Figure 3. Visual differences between this part and standard biobricks for InterLab iGEM2016.

The three GFP cassettes and a negative control with no GFP expression (R0040) were cloned in E. coli dh5α. A growth curve was established in 125 mL Erlenmeyers with 60 mL of LB supplemented with chloramphenicol. The Erlenmeyers were inoculated with an overnight culture of each transformant with a different promoter in the GFP cassette (J23101, J23106, K2253000 and R0040 as control). The curve was started with an OD600 0.05. This was done in triplicate. It was incubated for 9 hours at 37°C and 200 rpm. Samples for GFP (485nm, 528nm) and OD600 quantification were taken every hour and measured in a Tecan Biotek plate reader (Fig. 4). Non paremetrics statics analysis were implemented with Minitab 19 Statistical Software (2019).


Figure 4. Growth curve and fluorescence measurement of K2253000 promoter with GFP.

Transformants with J23101 promoter and K2253000 cassette were also tested for qPCR. This allowed us to compare transcripts and protein expression, which is important as it was not possible to test only the promoter strength due to the lack of a correct annotated RBS in this part, as was before mentioned.
For mRNA extraction samples were taken every two hours. Promega® kits were used for the RNA total extraction and the retrotranscription assays. SYBR Green I Master Mix was used to set the qPCR and a LightCycler® 480 equipment determined the measurement and the calculations required by its own software (Fig. 5).

To determinate the expression strength we used the primers set F:(5’CAATTGGCCATGGCCCTGTC3’) and R:(5’GCCATGTGTAATCCCAGCAGC3’) to analyze the GFP (BBa_E0040) expression and the set F:(5’GCGGTTTCGGCAGTTTCT3’) and R:(5’CGCAGTTCTTTACCAGGTTT3’) that amplify the ihfB house keeping gene.


Figure 5. Relative transcription strength of the part K2253000 against Anderson Promotor J23101.

We concluded that this part has a higher relative strength than the strongest Anderson promoter in E. coli dh5α, quantified by qPCR and fluorescence curve. However, this has no statistical significance (p=0.05), possibly because of the low amount of data.

Moreover, results obtained suggests that the RBS has not a relevance difference in expression compared to the Elowitz RBS. The previous conclusion was inferred by comparing both assays, GFP traduction and transcript expression, because they both keep the same tendency. This suggests that possibly the difference in the amount of protein finally achieved is primarily consequence of the promoter strength and not the RBS. In addition, we recommend further iGEM teams to test some assays to identify the promoter and RBS real sequence in the part K2253000.

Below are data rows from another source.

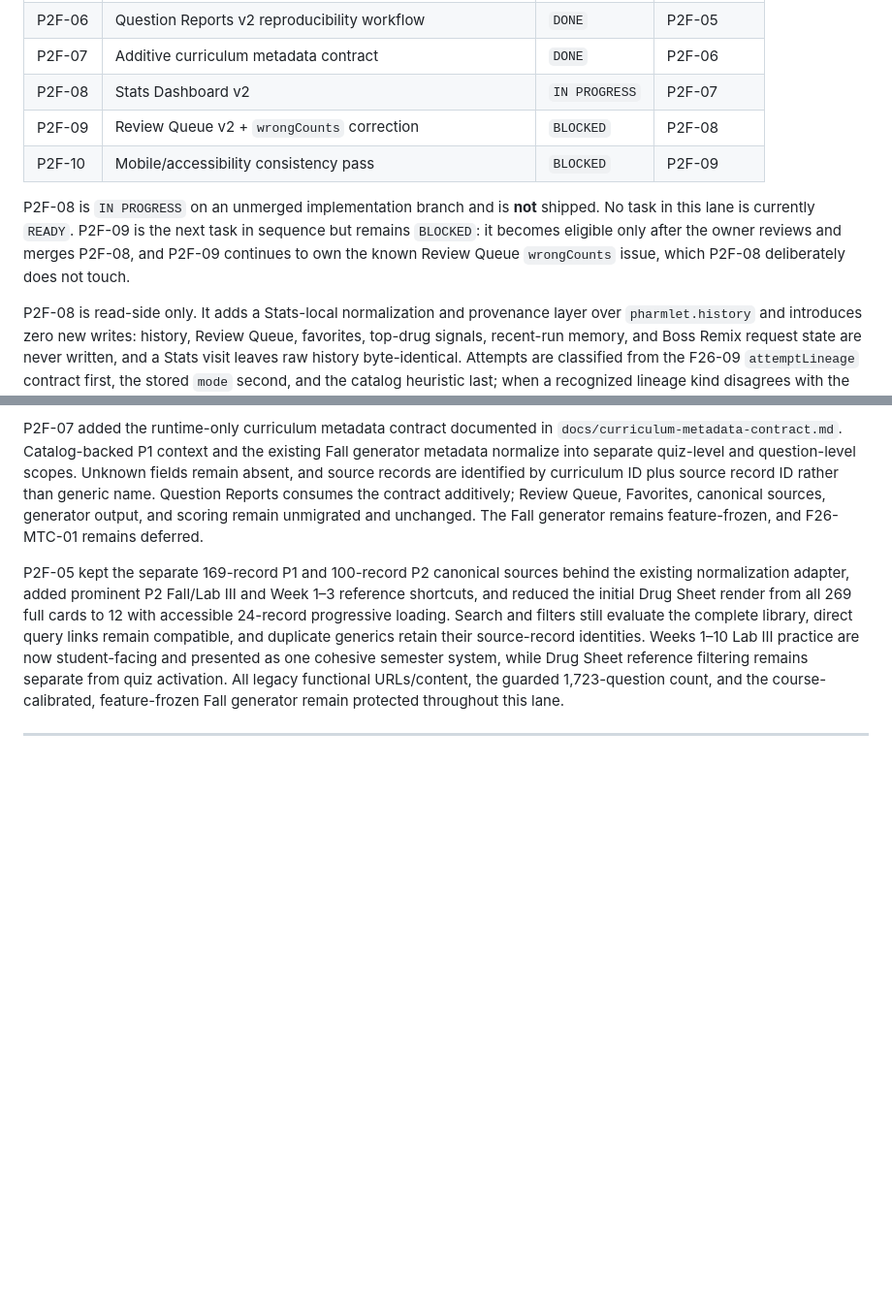
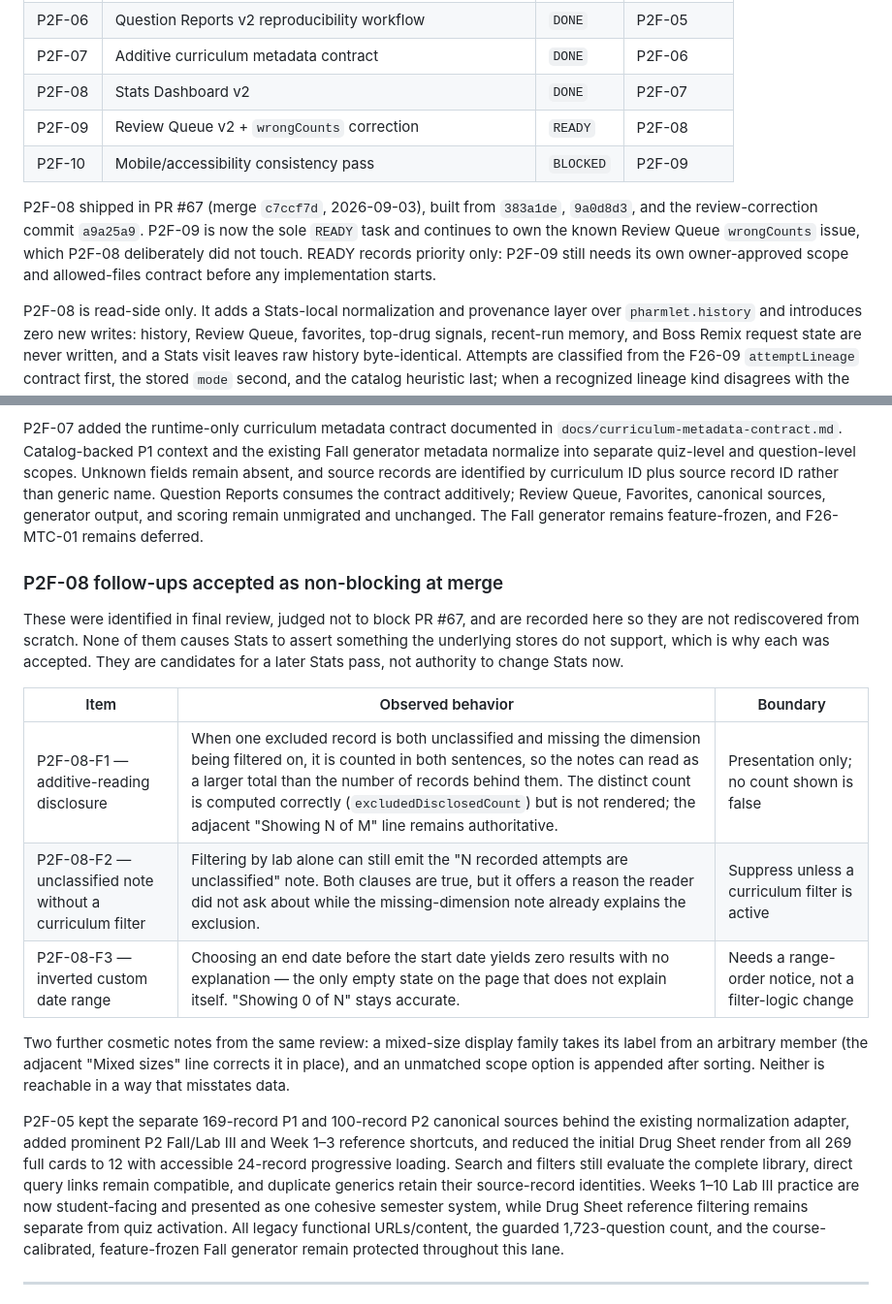
Before and after one commit to lpalafox-1/coolpharmgames.com, a Markdown page: docs/phase-roadmap.md, 2 parts joined by grey strips. Shown at 97% size. Drawn GitHub-style; blank space fills up the shorter version.

Commit message:
docs: record P2F-08 as shipped and open P2F-09
Bookkeeping only after PR #67 merged as c7ccf7d. No product code changes.

- P2F-08 moves from IN PROGRESS to DONE, with the shipping record (PR #67,
  merge c7ccf7d, commits 383a1de / 9a0d8d3 / a9a25a9) replacing the pre-merge
  "not shipped" paragraph.
- P2F-09 moves from BLOCKED to READY, restated as priority only: it still needs
  its own owner-approved scope and allowed-files contract before any
  implementation begins, and it continues to own the Review Queue wrongCounts
  issue that P2F-08 deliberately left alone.
- Records the three follow-ups accepted as non-blocking during final review, so
  they are not rediscovered from scratch: additive-reading disclosure counts
  (P2F-08-F1), the unclassified note appearing without a curriculum filter
  (P2F-08-F2), and inverted custom date ranges returning zero results with no
  explanation (P2F-08-F3), plus two cosmetic notes. Each entry states why it was
  accepted, since none of them makes Stats assert something the stores do not
  support, and each is scoped as a candidate for a later pass rather than
  authority to change Stats now.
- CLAUDE.md no longer names a specific READY task. The line said "After F26-07,
  P2F-06 is the sole READY task", which had been stale since P2F-07 merged; a
  restated task name goes stale on every merge, so the rule now points at the
  roadmap as the source of truth and states the invariant instead. The current
  state is included as an explicitly dated pointer to verify, not as the
  authority. The line also picks up the clarification that merge is what
  promotes a task to DONE and the next task to READY.

Co-Authored-By: Claude Opus 5 <noreply@anthropic.com>

```diff
--- a/docs/phase-roadmap.md
+++ b/docs/phase-roadmap.md
@@ -483,15 +483,16 @@ owner reviews and merges its branch; implementation alone never promotes it to
 | P2F-05 | Top Drugs Reference v2 performance/current-P2 shortcuts | `DONE` | P2F-04 |
 | P2F-06 | Question Reports v2 reproducibility workflow | `DONE` | P2F-05 |
 | P2F-07 | Additive curriculum metadata contract | `DONE` | P2F-06 |
-| P2F-08 | Stats Dashboard v2 | `IN PROGRESS` | P2F-07 |
-| P2F-09 | Review Queue v2 + `wrongCounts` correction | `BLOCKED` | P2F-08 |
+| P2F-08 | Stats Dashboard v2 | `DONE` | P2F-07 |
+| P2F-09 | Review Queue v2 + `wrongCounts` correction | `READY` | P2F-08 |
 | P2F-10 | Mobile/accessibility consistency pass | `BLOCKED` | P2F-09 |
 
-P2F-08 is `IN PROGRESS` on an unmerged implementation branch and is **not**
-shipped. No task in this lane is currently `READY`. P2F-09 is the next task in
-sequence but remains `BLOCKED`: it becomes eligible only after the owner
-reviews and merges P2F-08, and P2F-09 continues to own the known Review Queue
-`wrongCounts` issue, which P2F-08 deliberately does not touch.
+P2F-08 shipped in PR #67 (merge `c7ccf7d`, 2026-09-03), built from `383a1de`,
+`9a0d8d3`, and the review-correction commit `a9a25a9`. P2F-09 is now the sole
+`READY` task and continues to own the known Review Queue `wrongCounts` issue,
+which P2F-08 deliberately did not touch. READY records priority only: P2F-09
+still needs its own owner-approved scope and allowed-files contract before any
+implementation starts.
 
 P2F-08 is read-side only. It adds a Stats-local normalization and provenance
 layer over `pharmlet.history` and introduces zero new writes: history, Review
@@ -522,6 +523,25 @@ Question Reports consumes the contract additively; Review Queue, Favorites,
 canonical sources, generator output, and scoring remain unmigrated and
 unchanged. The Fall generator remains feature-frozen, and F26-MTC-01 remains
 deferred.
+
+### P2F-08 follow-ups accepted as non-blocking at merge
+
+These were identified in final review, judged not to block PR #67, and are
+recorded here so they are not rediscovered from scratch. None of them causes
+Stats to assert something the underlying stores do not support, which is why
+each was accepted. They are candidates for a later Stats pass, not authority to
+change Stats now.
+
+| Item | Observed behavior | Boundary |
+| --- | --- | --- |
+| P2F-08-F1 — additive-reading disclosure | When one excluded record is both unclassified and missing the dimension being filtered on, it is counted in both sentences, so the notes can read as a larger total than the number of records behind them. The distinct count is computed correctly (`excludedDisclosedCount`) but is not rendered; the adjacent "Showing N of M" line remains authoritative. | Presentation only; no count shown is false |
+| P2F-08-F2 — unclassified note without a curriculum filter | Filtering by lab alone can still emit the "N recorded attempts are unclassified" note. Both clauses are true, but it offers a reason the reader did not ask about while the missing-dimension note already explains the exclusion. | Suppress unless a curriculum filter is active |
+| P2F-08-F3 — inverted custom date range | Choosing an end date before the start date yields zero results with no explanation — the only empty state on the page that does not explain itself. "Showing 0 of N" stays accurate. | Needs a range-order notice, not a filter-logic change |
+
+Two further cosmetic notes from the same review: a mixed-size display family
+takes its label from an arbitrary member (the adjacent "Mixed sizes" line
+corrects it in place), and an unmatched scope option is appended after sorting.
+Neither is reachable in a way that misstates data.
 
 P2F-05 kept the separate 169-record P1 and
 100-record P2 canonical sources behind the existing normalization adapter,
```
Also changed, not shown: CLAUDE.md (+1 -1 lines).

Sequence and Features

Assembly Compatibility:
  • 10
  • 12
  • 21
  • 23
  • 25
  • 1000


  1. Zhu, D. et al. Isolation of strong constitutive promoters from Lactococcus lactis subsp. Lactis N8. FEMS Microbiol Lett. 363(16): pii: fnv107 (2015).
  2. Lee, M. E. et al. A Highly Characterized Yeast Toolkit for Modular, Multipart Assembly. ACS Synth. Biol. 4(9): 975-86 (2015).